In general, spectroscopy is the science of studying the interaction between matter and radiated energy while spectrometry is the method used to acquire a quantitative measurement of the spectrum. Spectroscopy (scopy means observation) does not generate any results. It is the theoretical approach of science. Spectrometry (metry means measurement) is the practical application where the results are generated. It is the measurement of the intensity of the radiation using an electronic device. Often these terms are used interchangeably, but every spectrometry is not spectroscopy (e.g. mass spectrometry vs.
X-ray spectroscopy is a general term for several spectroscopic techniques for characterization of materials by using x-ray excitation. When an electron from the inner shell of an atom is excited by the energy of a photon, it moves to a higher energy level. Since the process leaves a vacancy in the electron energy level from which the electron came, the outer electrons of the atom cascade down to fill the lower atomic levels, and one or more characteristic X-rays are usually emitted. As a result, sharp intensity peaks appear in the spectrum at wavelengths that are a characteristic of the material from which the anode target is made. The frequencies of the characteristic X-rays can be predicted from the Bohr model.
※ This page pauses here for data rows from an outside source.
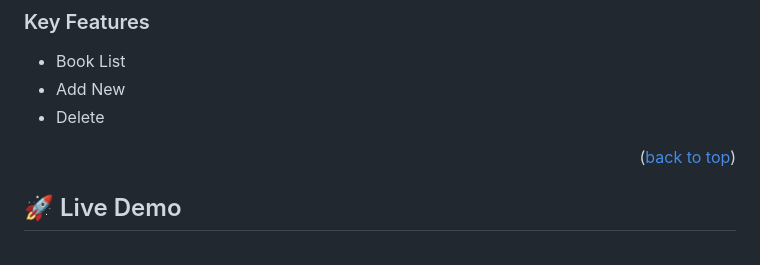
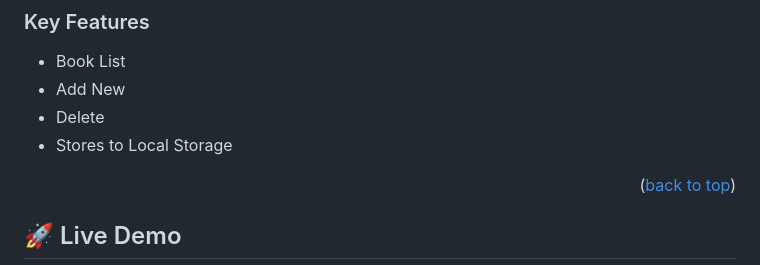
Before and after one commit to danutibe07/AwesomeBooks-ES6, a Markdown page: README.MD, the part around the change. GitHub-like rendering.

```diff
--- a/README.MD
+++ b/README.MD
@@ -40,6 +40,7 @@
 - Book List
 - Add New
 - Delete
+- Stores to Local Storage
 
 <p align="right">(<a href="#readme-top">back to top</a>)</p>
 
```
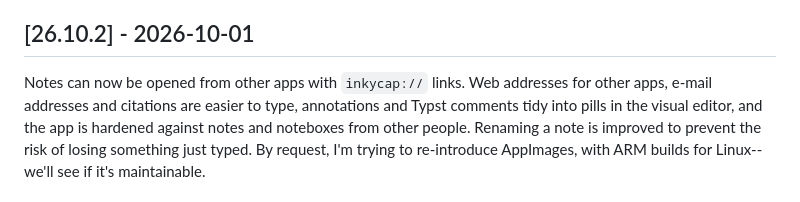
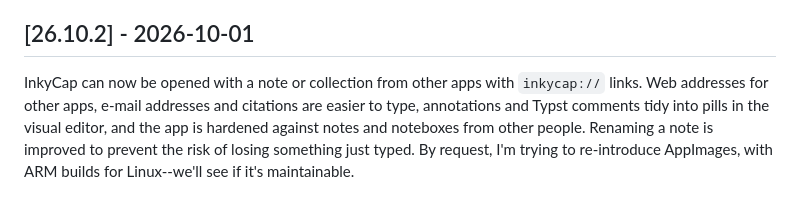
Before and after one commit to InkyCap-PKM/app, a Markdown page: CHANGELOG.md, the part around the change. GitHub-like rendering.

Commit message:
release: v26.10.2

```diff
--- a/CHANGELOG.md
+++ b/CHANGELOG.md
@@ -14,7 +14,7 @@ each tagged release, newest first, grouping entries under **Added**, **Changed**
 
 ## [26.10.2] - 2026-10-01
 
-Notes can now be opened from other apps with `inkycap://` links. Web
+InkyCap can now be opened with a note or collection from other apps with `inkycap://` links. Web
 addresses for other apps, e-mail addresses and citations are easier to type,
 annotations and Typst comments tidy into pills in the visual editor, and the
 app is hardened against notes and noteboxes from other people. Renaming a
```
Analysis of the X-ray emission spectrum produces qualitative results about the elemental composition of the specimen.